The word here is ‘zeal,’ and that was missing since the beginning of August. I could not put words and form sentences for extended periods.

What could I have done?

Days became weeks, and weeks stretched to months. I had to do something to get over this ‘hurdle.’

During this struggle, I came across a course called ‘Connect using Mindful Storytelling’ in early November.

Now, here comes the exciting part.

I was hesitant to sign up for the course, and I am not sure why. I looked at the course again after two days. And, this time, I signed up. I was looking forward to the course, to become more aware as to why I write.

Will the course provide me with a solution to get over the wall? I certainly hoped so when I enrolled.

The words ‘mindful’ and ‘storytelling’ had a profound effect on my thinking. I took some time off from my daily chores and had a conversation with myself.

Long story short, I realised – “I was in the process of re-discovering my purpose to write again.”

Alas, last week, I found the ‘mojo.’ In a matter of minutes, words came naturally, and significantly, my voice was being documented.

It resulted in an article.

A few days later, another article and a short story: all this, a day before the course.

“Do I need to attend,”  was the question that occurred to me?

I ruled in favour of the course. I sensed I might learn something new, a different perspective, now that I have re-discovered my touch towards writing.

Yesterday, I attended the forum with an open mind. The only sure thing about the course was that I would meet Caitlin Krause and hear her storytelling perspectives.

Let me share what did I take away the most from the course –

“I remember every individual who attended the course. Nine names of the people whom I had not met before.”

And, not just that. I can tell you how they got their names, at least their first names.

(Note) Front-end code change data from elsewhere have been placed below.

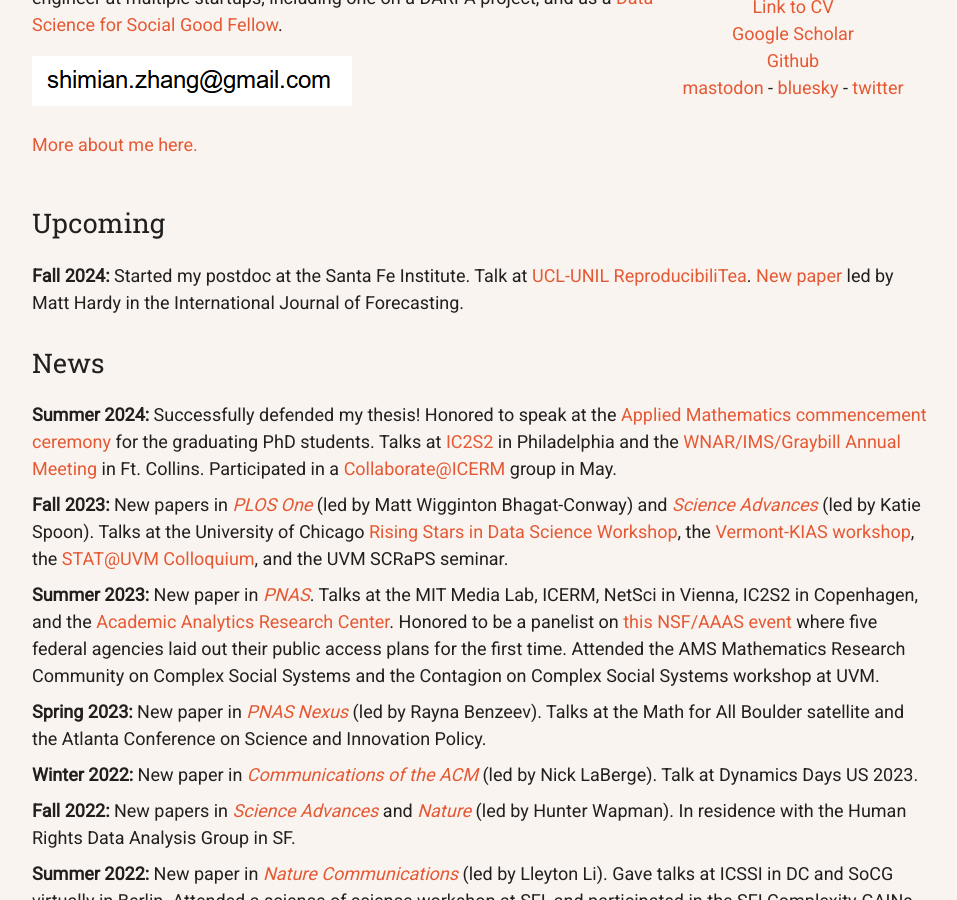
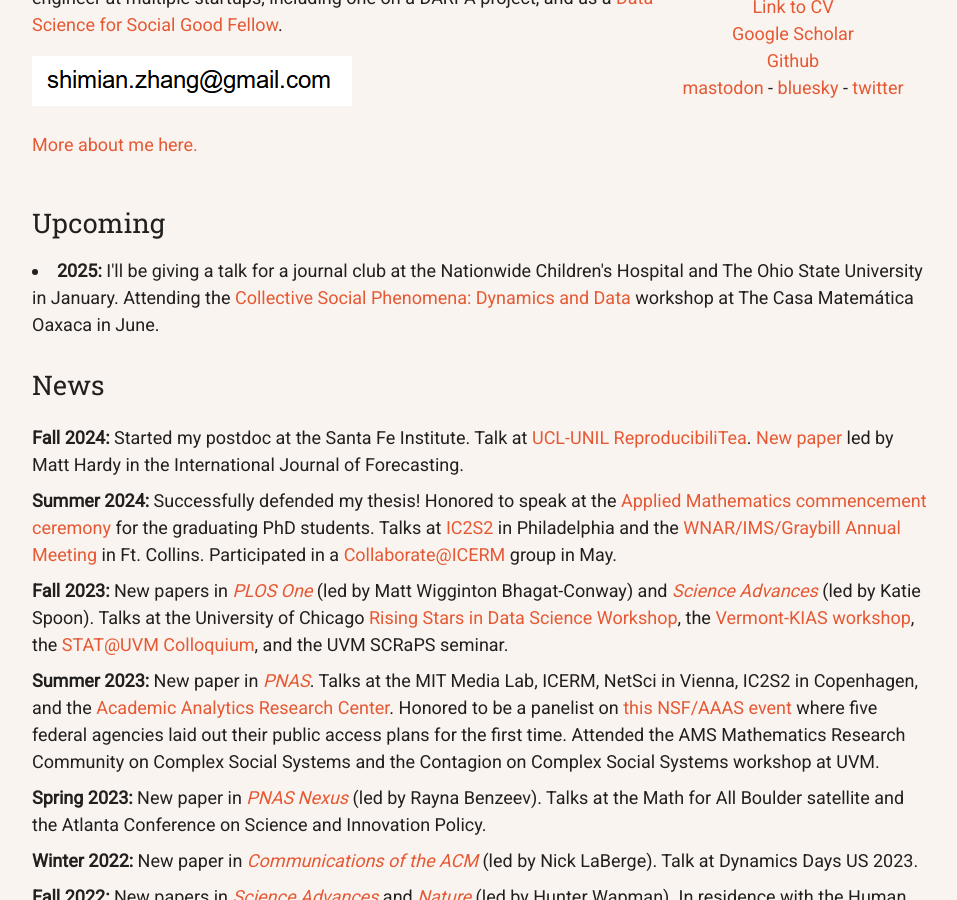
Before and after one commit to samzhang111/samzhang111.github.io, a Jekyll site: the page built from main.html, in a window 1280 px wide and 900 px high, scrolled down 536 px. Shown: the whole window, without its empty margins (160-1117 px from the left). Built offline with Jekyll 4.4.1, drawn with Linux system fonts in a browser that asks for light colours; nearby versions of some CDN libraries.

Commit message:
updates upcoming

```diff
--- a/main.html
+++ b/main.html
@@ -52,11 +52,12 @@ My research focuses on understanding causality in complex systems, with the goal
 
 <div id='recent' class="vertical-section">
           <div class="sectitle">Upcoming</div>
+          <li><b>2025:</b> I'll be giving a talk for a journal club at the Nationwide Children's Hospital and The Ohio State University in January. Attending the <a href="https://www.birs.ca/events/2025/5-day-workshops/25w5326" target="_blank">Collective Social Phenomena: Dynamics and Data</a> workshop at The Casa Matemática Oaxaca in June.</li>
           <ul>
-              <li><b>Fall 2024:</b> Started my postdoc at the Santa Fe Institute. Talk at <a href="https://sites.google.com/view/reproducibilitea-ucl/home?authuser=0" target="_blank">UCL-UNIL ReproducibiliTea</a>. <a href="https://www.sciencedirect.com/science/article/pii/S0169207024000694" target="_blank">New paper</a> led by Matt Hardy in the International Journal of Forecasting.</li>
           </ul>
           <div class="sectitle">News</div>
           <ul>
+              <li><b>Fall 2024:</b> Started my postdoc at the Santa Fe Institute. Talk at <a href="https://sites.google.com/view/reproducibilitea-ucl/home?authuser=0" target="_blank">UCL-UNIL ReproducibiliTea</a>. <a href="https://www.sciencedirect.com/science/article/pii/S0169207024000694" target="_blank">New paper</a> led by Matt Hardy in the International Journal of Forecasting.</li>
               <li><b>Summer 2024:</b> Successfully defended my thesis! Honored to speak at the <a href="/text/commencement.txt" target="_blank">Applied Mathematics commencement ceremony</a> for the graduating PhD students. Talks at <a href="https://ic2s2.org/" target="_blank">IC2S2</a> in Philadelphia and the <a href="https://www.wnar.org/wnar2024" target="_blank">WNAR/IMS/Graybill Annual Meeting</a> in Ft. Collins. Participated in a <a href="https://icerm.brown.edu/collaborate/" target="_blank">Collaborate@ICERM</a> group in May.</li>
               <li><b>Fall 2023:</b> New papers in <a target="_blank" href="https://doi.org/10.1371/journal.pone.0290534"><em>PLOS One</em></a> (led by Matt Wigginton Bhagat-Conway) and <a target="_blank" href="https://www.science.org/doi/10.1126/sciadv.adi2205"><em>Science Advances</em></a> (led by Katie Spoon). Talks at the University of Chicago <a href="https://datascience.uchicago.edu/research/postdoctoral-programs/rising-stars/#description" target="_blank">Rising Stars in Data Science Workshop</a>, the <a
                       href="https://vermontcomplexsystems.org/events/vermont-kias/" target="_blank">Vermont-KIAS workshop</a>, the <a href="https://site.uvm.edu/statatuvm/seminars/" target="_blank">STAT@UVM Colloquium</a>, and the UVM SCRaPS
```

Storytelling is not about paying attention alone. It is about making a connection to what’s happening around us.

Each of us was introduced to the others in the room with a personalised etymology game. The origin of our names, not just theoretically, but with a touch of personal element and the flavour of dramatic license.

The result – the names of the participants, are etched in my memory.

There were many other interesting topics we covered in those 150 minutes. I came out of the room with renewed confidence.

I was lost only to re-discover myself.

Photo Credit – Selina Mal Karlsson